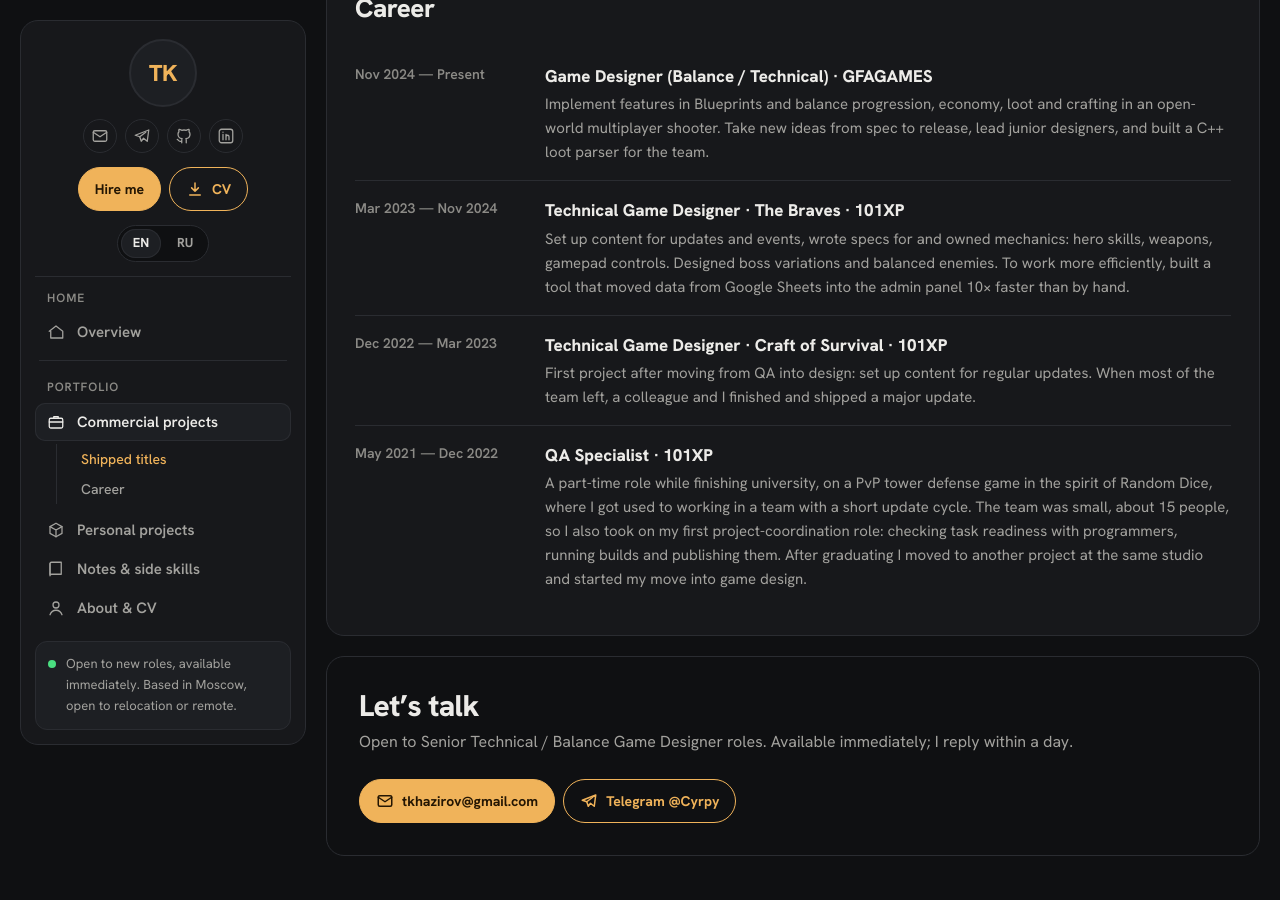
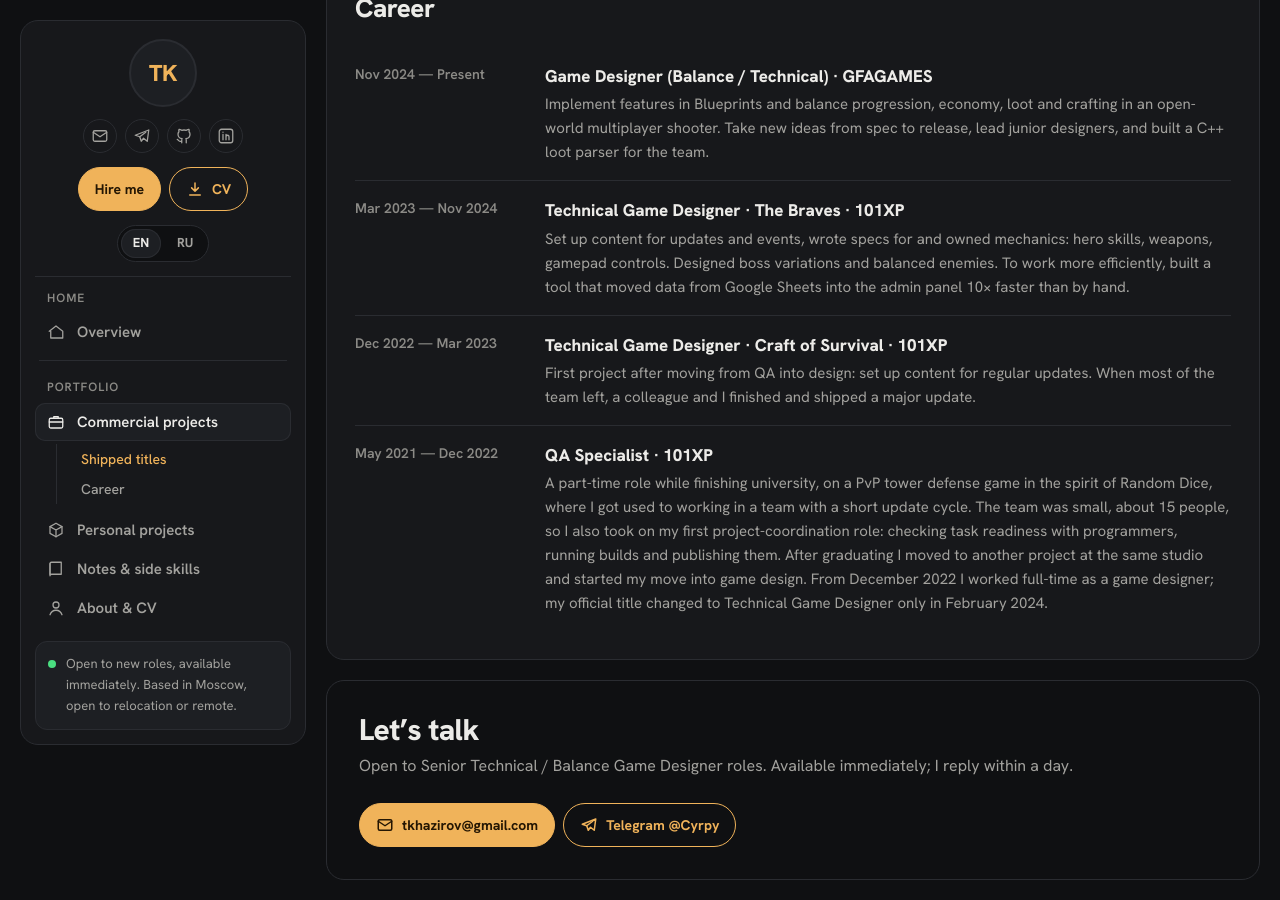
Before and after one commit to KhazirovTimur/KhazirovTimur.github.io, a Jekyll site: the page built from experience/index.md, in a window 1280 px wide and 900 px high, scrolled down 916 px. Built offline with Jekyll 4.4.1, drawn with Linux system fonts in a browser that asks for light colours; before the commit the page ends 1792 px from its top, so only the background shows below that.

Commit message:
Career and CVs: note the official title change to Technical Game Designer in Feb 2024
Co-Authored-By: Claude Opus 5.5 <noreply@anthropic.com>
Claude-Session: https://claude.ai/code/session_01KqQuwKLy2JmL8Mj5472tYb

```diff
--- a/_cv/cv.yml
+++ b/_cv/cv.yml
@@ -118,9 +118,9 @@ jobs:
   qa:
     bullets:
       en:
-        - "A Random Dice-style PvP tower defense with a short update cycle; in a ~15-person team also coordinated task readiness with programmers and ran and published builds."
+        - "A Random Dice-style PvP tower defense with a short update cycle; in a ~15-person team also coordinated task readiness with programmers and ran and published builds. From December 2022 I worked full-time as a game designer; my official title changed to Technical Game Designer only in February 2024."
       ru:
-        - "PvP tower defense в духе Random Dice с коротким циклом обновлений; в команде из ~15 человек также собирал статус задач у программистов, запускал и публиковал билды."
+        - "PvP tower defense в духе Random Dice с коротким циклом обновлений; в команде из ~15 человек также собирал статус задач у программистов, запускал и публиковал билды. С декабря 2022 года работал уже только геймдизайнером, хотя официально должность сменили на «технический геймдизайнер» лишь в феврале 2024-го."
 
 personal_projects:
   - name: { en: "Unreal Engine Helicopter Prototype", ru: "Прототип вертолёта на Unreal Engine" }
--- a/_data/career.yml
+++ b/_data/career.yml
@@ -29,5 +29,5 @@
   role:   { en: "QA Specialist", ru: "QA-специалист" }
   period: { en: "May 2021 — Dec 2022", ru: "Май 2021 — декабрь 2022" }
   text:
-    en: "A part-time role while finishing university, on a PvP tower defense game in the spirit of Random Dice, where I got used to working in a team with a short update cycle. The team was small, about 15 people, so I also took on my first project-coordination role: checking task readiness with programmers, running builds and publishing them. After graduating I moved to another project at the same studio and started my move into game design."
-    ru: "Подрабатывал, пока доучивался в университете: работал на PvP tower defense в духе Random Dice и получил опыт работы в команде с коротким циклом выпуска обновлений. Команда была небольшой, около 15 человек, поэтому мне досталась и первая проектная роль: узнавал у программистов о готовности задач, запускал сборки билдов и публиковал их. После выпуска перешёл в той же студии на другой проект и начал осваивать геймдизайн."
+    en: "A part-time role while finishing university, on a PvP tower defense game in the spirit of Random Dice, where I got used to working in a team with a short update cycle. The team was small, about 15 people, so I also took on my first project-coordination role: checking task readiness with programmers, running builds and publishing them. After graduating I moved to another project at the same studio and started my move into game design. From December 2022 I worked full-time as a game designer; my official title changed to Technical Game Designer only in February 2024."
+    ru: "Подрабатывал, пока доучивался в университете: работал на PvP tower defense в духе Random Dice и получил опыт работы в команде с коротким циклом выпуска обновлений. Команда была небольшой, около 15 человек, поэтому мне досталась и первая проектная роль: узнавал у программистов о готовности задач, запускал сборки билдов и публиковал их. После выпуска перешёл в той же студии на другой проект и начал осваивать геймдизайн. С декабря 2022 года работал уже только геймдизайнером, хотя официально должность сменили на «технический геймдизайнер» лишь в феврале 2024-го."
```
Also changed, not shown: 3 other files.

■ TASK STATEMENT:
For the listing above, say how many lines hold the string "published". Give only that number.

■ FINISHED EXERCISE:
2